We are reminded in Mark 13 that first of all, we should not be surprised by this event. We may be shocked by how brazen the attacks were or we may have been startled that terrorism once again is striking close to home but we should not be surprised. Jesus tells us that we ought to expect these sort of things as they “must take place, but the end is not yet. For nation will rise against nation, and kingdom against kingdom. There will be earthquakes in various places; there will be famines. These are but the beginning of the birth pains” (Mark 13: 7-8). Our Lord continues by saying, “And you will be hated by all for my name’s sake. But the one who endures to the end will be saved” (Mark 9:13). The unsettling reality we must live with is that we, as Christians, will be hated by the world—everything and everyone that is opposed to God.
Does that mean we ought to cower back, change our message or lifestyle, or feel sorry for ourselves? No! For we know that the victory is ultimately won. Jesus is victorious! God is working to bring His peace and presence to this hurting and broken world. In times such as these we ought to look ahead and long for that day when Jesus returns triumphant.
- We must pray. We should be people of prayer in all circumstances and for all people. Today we remember the people who were hurt or killed, the families torn apart, and the nation shaken by the attacks. We pray for those who seek to do us harm, including the Muslims. That is the distinctive Christian response—we should do this without even thinking! We pray also for the Christian church around the world to continue to make Christ known around the world while we encourage and support one another.
- We must be moved by all acts of injustice. Here in the West it is easy to disengage due to our self-absorbed culture and the constant stream of information at hand so that we only take note of those things that have potential to impact us. As Christians our hearts ought to break every time some dies at the hands of violence, every time we hear of natural disasters, famine, and disease, and every time war ravages a nation. We need to act in all these circumstances, not just when it is convenient or as a matter of self-preservation.
- We must love our enemies. “You have heard that it was said, ‘You shall love your neighbour and hate your enemy.’ But I say to you, Love your enemies and pray for those who persecute you, so that you may be sons of your Father who is in heaven” (Matthew 6:43-45). This is not an easy thing to do but it is the Christian thing to do.

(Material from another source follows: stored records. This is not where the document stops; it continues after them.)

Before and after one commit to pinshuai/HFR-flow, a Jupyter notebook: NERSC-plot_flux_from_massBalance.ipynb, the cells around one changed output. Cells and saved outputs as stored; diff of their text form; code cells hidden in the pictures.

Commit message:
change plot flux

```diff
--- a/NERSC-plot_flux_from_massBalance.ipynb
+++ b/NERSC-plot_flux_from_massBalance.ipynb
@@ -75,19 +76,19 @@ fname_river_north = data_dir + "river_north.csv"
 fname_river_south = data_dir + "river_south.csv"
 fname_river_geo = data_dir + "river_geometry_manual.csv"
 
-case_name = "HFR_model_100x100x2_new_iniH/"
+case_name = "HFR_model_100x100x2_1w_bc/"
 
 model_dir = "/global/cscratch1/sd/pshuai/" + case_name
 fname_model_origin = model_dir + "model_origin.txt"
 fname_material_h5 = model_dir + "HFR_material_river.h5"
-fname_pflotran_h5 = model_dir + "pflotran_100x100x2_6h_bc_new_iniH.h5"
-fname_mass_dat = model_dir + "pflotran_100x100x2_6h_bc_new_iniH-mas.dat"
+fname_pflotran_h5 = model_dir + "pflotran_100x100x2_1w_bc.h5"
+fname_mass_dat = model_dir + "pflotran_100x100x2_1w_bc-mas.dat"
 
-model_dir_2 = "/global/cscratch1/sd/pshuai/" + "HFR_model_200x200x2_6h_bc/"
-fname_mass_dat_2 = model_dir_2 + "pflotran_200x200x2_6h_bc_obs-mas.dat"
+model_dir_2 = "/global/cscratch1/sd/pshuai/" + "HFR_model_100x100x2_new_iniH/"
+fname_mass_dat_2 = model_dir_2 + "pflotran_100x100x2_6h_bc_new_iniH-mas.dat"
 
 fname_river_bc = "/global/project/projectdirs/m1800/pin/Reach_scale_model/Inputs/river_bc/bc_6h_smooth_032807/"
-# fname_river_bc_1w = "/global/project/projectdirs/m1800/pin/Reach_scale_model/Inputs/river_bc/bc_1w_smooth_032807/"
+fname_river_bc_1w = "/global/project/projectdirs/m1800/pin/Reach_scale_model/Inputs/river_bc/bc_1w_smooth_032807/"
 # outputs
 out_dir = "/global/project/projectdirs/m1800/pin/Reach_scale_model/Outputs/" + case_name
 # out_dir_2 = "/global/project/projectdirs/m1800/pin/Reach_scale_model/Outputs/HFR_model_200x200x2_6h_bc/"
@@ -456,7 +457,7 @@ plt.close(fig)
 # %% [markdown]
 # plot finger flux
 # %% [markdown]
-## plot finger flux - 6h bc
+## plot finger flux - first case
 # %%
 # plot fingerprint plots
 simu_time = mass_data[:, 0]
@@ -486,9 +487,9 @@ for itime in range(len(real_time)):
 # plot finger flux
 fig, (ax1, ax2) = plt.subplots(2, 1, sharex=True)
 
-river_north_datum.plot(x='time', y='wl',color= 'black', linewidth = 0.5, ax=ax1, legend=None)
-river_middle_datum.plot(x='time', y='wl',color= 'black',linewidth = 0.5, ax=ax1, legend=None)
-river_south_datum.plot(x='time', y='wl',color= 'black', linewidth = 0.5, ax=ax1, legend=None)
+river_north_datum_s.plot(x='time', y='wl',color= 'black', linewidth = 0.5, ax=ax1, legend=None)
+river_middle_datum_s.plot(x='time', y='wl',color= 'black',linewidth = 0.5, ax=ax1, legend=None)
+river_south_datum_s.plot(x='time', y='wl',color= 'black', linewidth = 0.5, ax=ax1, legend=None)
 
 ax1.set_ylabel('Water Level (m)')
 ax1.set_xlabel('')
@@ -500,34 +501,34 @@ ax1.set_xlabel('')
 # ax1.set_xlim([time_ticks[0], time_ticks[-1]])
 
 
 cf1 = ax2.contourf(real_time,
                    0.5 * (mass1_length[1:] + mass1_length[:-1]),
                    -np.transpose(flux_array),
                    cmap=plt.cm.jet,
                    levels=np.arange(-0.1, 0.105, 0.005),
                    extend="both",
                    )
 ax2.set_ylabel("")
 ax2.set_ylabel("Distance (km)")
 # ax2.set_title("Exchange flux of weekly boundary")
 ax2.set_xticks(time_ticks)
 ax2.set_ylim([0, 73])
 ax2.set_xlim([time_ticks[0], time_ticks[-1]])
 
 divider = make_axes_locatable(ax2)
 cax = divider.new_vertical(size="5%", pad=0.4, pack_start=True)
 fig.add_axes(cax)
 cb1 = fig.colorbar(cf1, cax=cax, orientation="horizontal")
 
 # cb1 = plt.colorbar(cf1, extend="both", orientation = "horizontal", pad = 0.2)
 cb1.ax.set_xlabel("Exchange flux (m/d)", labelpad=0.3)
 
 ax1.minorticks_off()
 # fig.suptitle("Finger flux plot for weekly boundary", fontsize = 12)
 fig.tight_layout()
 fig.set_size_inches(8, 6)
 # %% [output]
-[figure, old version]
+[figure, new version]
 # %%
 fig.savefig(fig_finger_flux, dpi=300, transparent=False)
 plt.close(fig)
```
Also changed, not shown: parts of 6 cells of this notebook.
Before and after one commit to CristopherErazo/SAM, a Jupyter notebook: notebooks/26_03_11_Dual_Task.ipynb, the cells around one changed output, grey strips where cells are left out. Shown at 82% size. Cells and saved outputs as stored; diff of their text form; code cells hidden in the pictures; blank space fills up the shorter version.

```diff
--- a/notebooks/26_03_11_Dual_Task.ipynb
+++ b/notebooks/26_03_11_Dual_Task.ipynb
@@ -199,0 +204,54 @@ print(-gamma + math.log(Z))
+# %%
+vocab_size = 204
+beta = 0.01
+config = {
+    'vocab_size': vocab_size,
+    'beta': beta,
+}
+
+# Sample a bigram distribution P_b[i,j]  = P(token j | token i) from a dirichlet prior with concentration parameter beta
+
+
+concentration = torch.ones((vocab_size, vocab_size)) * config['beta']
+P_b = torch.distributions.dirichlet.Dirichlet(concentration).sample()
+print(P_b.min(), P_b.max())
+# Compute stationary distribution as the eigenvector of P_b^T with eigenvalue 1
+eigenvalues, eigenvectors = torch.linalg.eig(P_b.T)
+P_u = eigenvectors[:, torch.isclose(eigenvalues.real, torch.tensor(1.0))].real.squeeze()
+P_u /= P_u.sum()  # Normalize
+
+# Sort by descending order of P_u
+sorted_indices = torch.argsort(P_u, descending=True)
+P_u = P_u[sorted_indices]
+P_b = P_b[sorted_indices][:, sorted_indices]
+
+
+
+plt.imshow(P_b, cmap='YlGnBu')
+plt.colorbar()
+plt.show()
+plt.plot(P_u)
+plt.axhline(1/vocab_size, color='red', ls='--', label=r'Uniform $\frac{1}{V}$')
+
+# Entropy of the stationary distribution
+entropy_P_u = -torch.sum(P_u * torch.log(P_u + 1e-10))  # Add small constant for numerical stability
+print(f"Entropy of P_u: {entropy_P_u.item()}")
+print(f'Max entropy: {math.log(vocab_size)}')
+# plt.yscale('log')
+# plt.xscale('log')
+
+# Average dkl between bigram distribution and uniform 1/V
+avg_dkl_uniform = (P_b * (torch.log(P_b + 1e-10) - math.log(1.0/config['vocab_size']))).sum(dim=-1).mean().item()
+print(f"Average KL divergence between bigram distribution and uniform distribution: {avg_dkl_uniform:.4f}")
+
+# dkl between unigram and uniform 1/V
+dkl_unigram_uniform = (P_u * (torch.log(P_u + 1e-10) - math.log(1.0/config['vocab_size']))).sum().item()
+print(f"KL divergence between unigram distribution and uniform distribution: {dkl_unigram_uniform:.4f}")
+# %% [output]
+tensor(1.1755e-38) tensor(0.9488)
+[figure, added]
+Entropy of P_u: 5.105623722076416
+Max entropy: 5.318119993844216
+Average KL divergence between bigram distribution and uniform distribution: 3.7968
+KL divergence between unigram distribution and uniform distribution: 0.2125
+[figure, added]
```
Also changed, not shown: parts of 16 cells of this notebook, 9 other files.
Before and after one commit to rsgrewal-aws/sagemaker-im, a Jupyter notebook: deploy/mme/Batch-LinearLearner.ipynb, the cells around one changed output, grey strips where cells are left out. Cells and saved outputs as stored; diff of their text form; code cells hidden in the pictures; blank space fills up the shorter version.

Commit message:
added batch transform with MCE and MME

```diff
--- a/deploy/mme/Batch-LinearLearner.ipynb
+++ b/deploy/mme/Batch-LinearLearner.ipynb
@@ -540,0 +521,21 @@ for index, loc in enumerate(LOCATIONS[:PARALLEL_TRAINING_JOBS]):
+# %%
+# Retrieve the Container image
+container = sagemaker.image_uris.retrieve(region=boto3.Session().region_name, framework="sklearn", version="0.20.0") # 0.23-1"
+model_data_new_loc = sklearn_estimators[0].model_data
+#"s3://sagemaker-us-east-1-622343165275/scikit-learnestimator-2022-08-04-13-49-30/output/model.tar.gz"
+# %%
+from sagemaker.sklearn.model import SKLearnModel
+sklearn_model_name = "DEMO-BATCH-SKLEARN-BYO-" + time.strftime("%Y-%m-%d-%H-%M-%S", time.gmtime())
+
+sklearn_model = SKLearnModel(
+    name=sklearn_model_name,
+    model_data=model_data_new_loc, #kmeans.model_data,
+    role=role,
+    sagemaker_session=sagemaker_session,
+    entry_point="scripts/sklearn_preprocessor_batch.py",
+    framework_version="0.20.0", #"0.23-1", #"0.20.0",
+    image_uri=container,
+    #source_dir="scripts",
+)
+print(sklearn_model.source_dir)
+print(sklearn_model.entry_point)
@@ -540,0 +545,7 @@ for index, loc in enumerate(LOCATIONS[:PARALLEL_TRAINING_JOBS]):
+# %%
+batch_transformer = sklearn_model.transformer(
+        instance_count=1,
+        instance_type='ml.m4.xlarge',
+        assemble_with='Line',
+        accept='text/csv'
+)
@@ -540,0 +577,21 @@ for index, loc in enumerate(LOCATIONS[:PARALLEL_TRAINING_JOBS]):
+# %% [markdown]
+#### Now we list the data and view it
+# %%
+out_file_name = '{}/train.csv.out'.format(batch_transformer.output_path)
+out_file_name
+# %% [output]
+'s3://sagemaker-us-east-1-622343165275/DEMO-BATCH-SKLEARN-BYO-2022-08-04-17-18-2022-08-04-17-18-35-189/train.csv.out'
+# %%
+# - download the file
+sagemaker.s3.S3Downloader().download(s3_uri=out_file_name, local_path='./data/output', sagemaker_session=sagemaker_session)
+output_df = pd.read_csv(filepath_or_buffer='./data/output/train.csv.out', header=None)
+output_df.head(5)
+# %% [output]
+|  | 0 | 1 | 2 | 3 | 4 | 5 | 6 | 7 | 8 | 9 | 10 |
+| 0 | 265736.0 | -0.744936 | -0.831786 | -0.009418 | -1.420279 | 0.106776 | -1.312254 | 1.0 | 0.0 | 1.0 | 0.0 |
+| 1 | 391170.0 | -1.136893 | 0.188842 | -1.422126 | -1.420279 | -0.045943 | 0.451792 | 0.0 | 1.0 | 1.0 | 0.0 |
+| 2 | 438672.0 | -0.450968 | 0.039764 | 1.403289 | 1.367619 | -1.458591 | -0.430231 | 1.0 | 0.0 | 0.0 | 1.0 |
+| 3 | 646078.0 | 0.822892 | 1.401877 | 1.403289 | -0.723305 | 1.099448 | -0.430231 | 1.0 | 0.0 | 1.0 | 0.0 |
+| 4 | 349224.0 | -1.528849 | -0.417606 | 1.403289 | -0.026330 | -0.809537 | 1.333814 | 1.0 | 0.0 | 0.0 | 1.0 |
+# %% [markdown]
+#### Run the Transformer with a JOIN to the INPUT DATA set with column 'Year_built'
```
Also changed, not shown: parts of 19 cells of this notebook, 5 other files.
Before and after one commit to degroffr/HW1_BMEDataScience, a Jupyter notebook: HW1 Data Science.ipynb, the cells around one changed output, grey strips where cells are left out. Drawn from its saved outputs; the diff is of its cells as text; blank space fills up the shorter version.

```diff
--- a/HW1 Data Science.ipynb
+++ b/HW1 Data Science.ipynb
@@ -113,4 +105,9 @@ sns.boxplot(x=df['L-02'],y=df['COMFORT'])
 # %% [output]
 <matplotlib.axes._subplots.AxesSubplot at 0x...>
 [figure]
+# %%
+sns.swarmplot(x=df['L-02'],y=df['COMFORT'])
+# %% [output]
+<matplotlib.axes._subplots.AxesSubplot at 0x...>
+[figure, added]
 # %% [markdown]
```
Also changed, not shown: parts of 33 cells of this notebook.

Loving our enemies also does not mean that we should harbour hate and fear against refugees. Just as not all Muslims are radicals, not all (in fact the overwhelming majority) of refugees are not terrorists. They simply are people trying to survive and keep their families safe; it is not a choice they would have liked to make for themselves.
I pray that we would be mindful of these things as the situation continues to unfold. There are many emotionally charges responses we as human might want to take but we as Christians must remember our command to love God and our neighbours even to the point of death.